Cal men’s basketball is back: Come Wednesday, the sweet snap of the swishing net —inaudible since March— will return to Haas Pavilion as the Bears face Chico State in an exhibition game. Although the matchup is effectively a scrimmage, it will reveal crucial information for Cal’s upcoming campaign.
The result of the contest against the Division II Wildcats is of little importance –– head coach Mark Fox will likely heavily rotate his lineup and look to spread out minutes among his whole squad. With the regular season starting five days later, the Bears may not be playing at full throttle. But the game will dissolve major question marks hanging over the Bears as they head into the 2022-2023 campaign.
Cal is coming off of a 12-20 season which saw it finish third to last in Pac-12. And while this was actually an improvement on its prior season, in which the entire conference was piled on top of last-place Cal, the Bears’ crucial outgoings over this past offseason will serve as a significant step back.
Cal’s incumbent top three scoring leaders all ran the course of their eligibility last year. Between Jordan Shepherd, Andre Kelly and Grant Anticevich, Cal will lose over half of its points scored last season. The entire party of departing players who made it on the scoresheet in 2021-2022, which includes two more players, comprised about 60% of the blue and gold’s total scoring.
The vacuum is massive. So the question of “who will step up?” could not be of more moment. Cal’s returning roster offers questionable leads.
Junior Jalen Celestine was the Bears’ fourth-leading scorer last year. He grew to become an important figure in the team before he suffered a knee injury that required surgery. He is expected to return later in the season and will take time to sharpen and return to speed.

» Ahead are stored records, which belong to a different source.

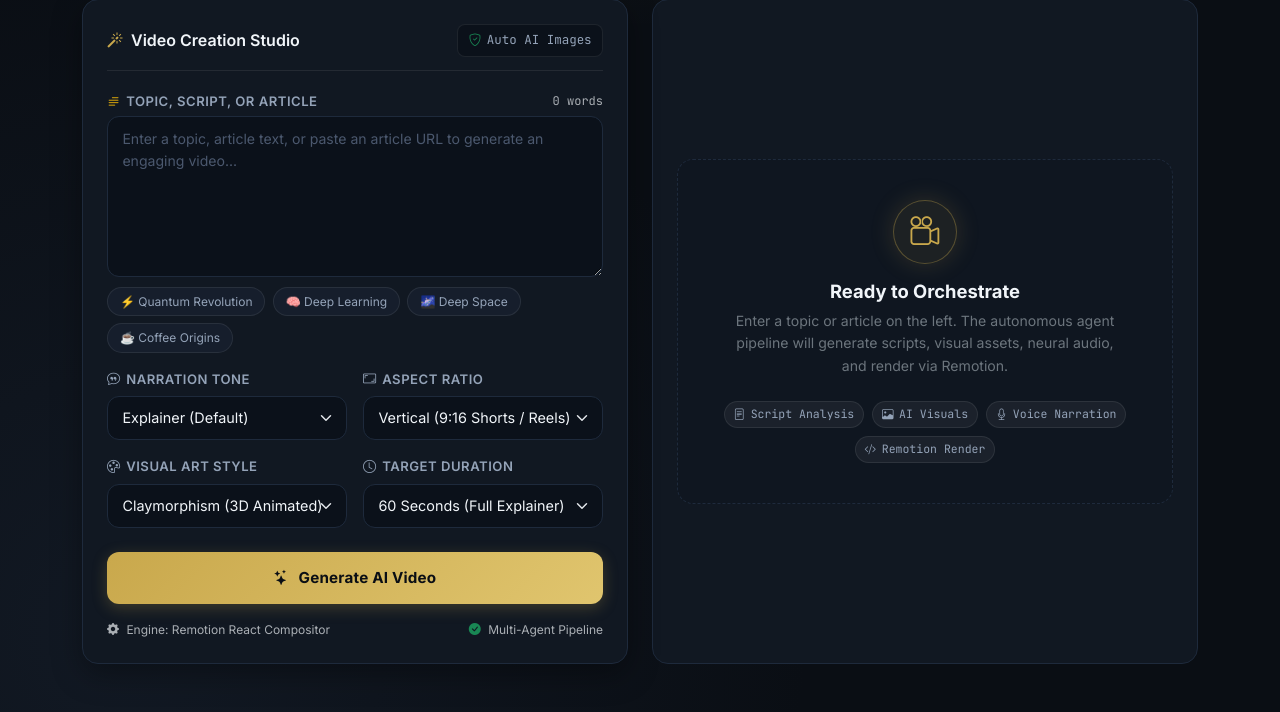
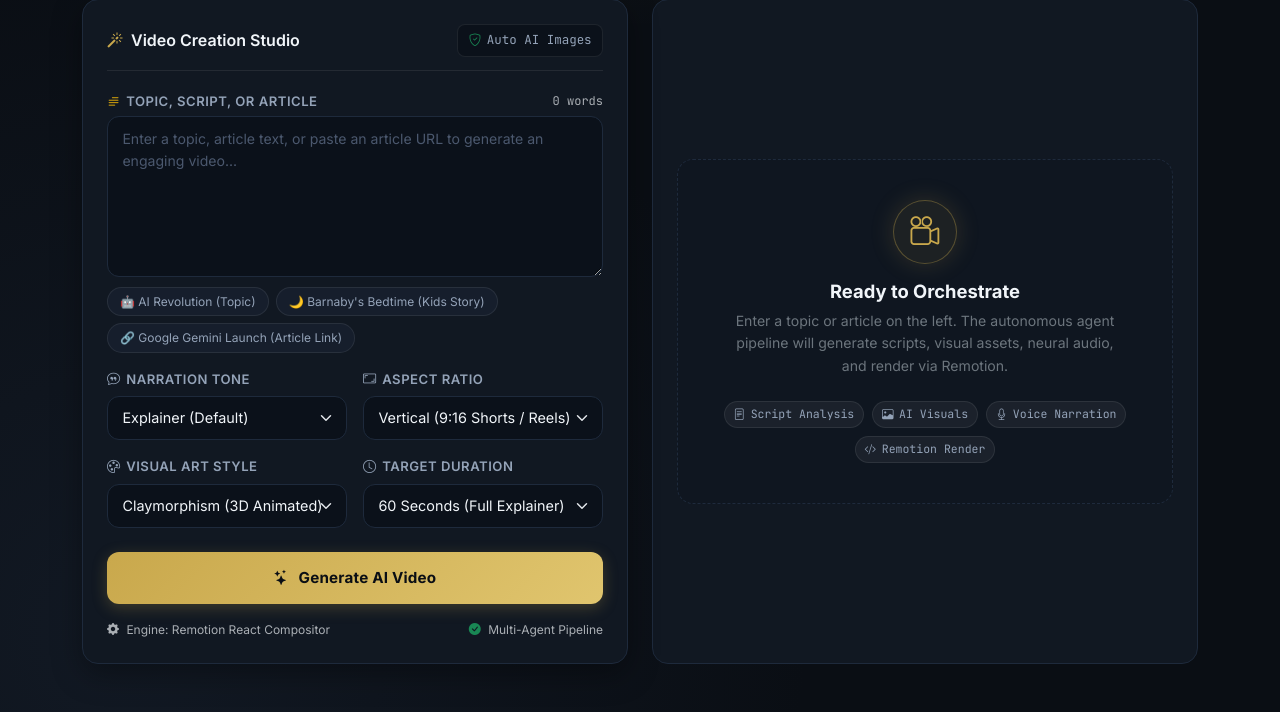
Before and after one commit to klintenG/project-HER, a Flask app: page / in a window 1280 px wide. Shown: the part 88-800 px from the top of the page. Run offline with Flask 3, Linux system fonts and the light colour scheme.

Commit message:
Update index.html

```diff
--- a/templates/index.html
+++ b/templates/index.html
@@ -549,17 +549,14 @@
 
                         <!-- Quick Inspiration Chips -->
                         <div class="prompt-chips">
-                            <span class="prompt-chip" onclick="setPrompt('How Quantum Computing is revolutionizing encryption and supercomputers in 2026')">
-                                ⚡ Quantum Revolution
+                            <span class="prompt-chip" onclick="setPrompt('How Autonomous AI Agents and Reasoning Models Are Revolutionizing Software Engineering and Scientific Discovery in 2026')">
+                                🤖 AI Revolution (Topic)
                             </span>
-                            <span class="prompt-chip" onclick="setPrompt('The hidden mathematics behind modern neural networks and AI reasoning')">
-                                🧠 Deep Learning
+                            <span class="prompt-chip" onclick="setPrompt('Barnaby the little rabbit was not ready to go to sleep. He hopped through the quiet meadow asking the flowers, the fireflies, and the sleepy stream why the day had to end. The gentle moon smiled down through the silver clouds and whispered, \'The night is when the world rests, little one, so tomorrow can be full of brand new adventures.\' Barnaby curled his long ears around his paws, listened to the soft lullaby of the breeze, and closed his eyes, drifting happily into dreamland.')">
+                                🌙 Barnaby's Bedtime (Kids Story)
                             </span>
-                            <span class="prompt-chip" onclick="setPrompt('James Webb Space Telescope discoveries rewriting cosmic history')">
-                                🌌 Deep Space
-                            </span>
-                            <span class="prompt-chip" onclick="setPrompt('The fascinating history and global economics of specialty coffee')">
-                                ☕ Coffee Origins
+                            <span class="prompt-chip" onclick="setPrompt('https://blog.google/technology/ai/google-gemini-next-generation-model-february-2024/')">
+                                🔗 Google Gemini Launch (Article Link)
                             </span>
                         </div>
                     </div>
```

Beyond Celestine, last year’s Bears do not offer much inspiration. Cal fans may look toward sophomore forward Sam Alajiki, who was a Pac-12 All-Freshman Team honorable mention and a threat from beyond the arc, shooting 20 for 40 from three last season. But his capacity to scale up his shooting and become a threat on a night-in, night-out basis is yet unproven.
Cal may need to turn to its newcomers to take on significant scoring roles. Freshman forwards Grant Newell and ND Okafor have already earned praise from their coaching staff and teammates. Newell, in particular, has taken to his new environment like a duck to water. Crucially, he has an eye for a bucket, averaging ten points in the Bears’ two games of their summer European tour. Newell could very well be Cal’s shining light this season.
Meanwhile, transfer guards Devin Askew and DeJuan Clayton will offer valuable experience –– and in the case of the former, significant potential for growth in the blue and gold. Once the consensus No. 1 point guard of the class of 2021 (before reclassifying to the class of 2020), Askew is looking to reignite his career after one-year stints at Kentucky and Texas. He will bring to Berkeley a pedigree from the very highest echelon of college hoops.
The answer at present to Cal’s crucial question is not particularly resounding. There are potential solutions, but none that match the assurance of their scoring loss.
What is sure, however: When the Bears tip off against Chico State Wednesday night, responsibilities will be completely reallocated compared to last season. Cal will need to establish and impose its new identity from the get-go if it hopes to grasp any chance of success this year.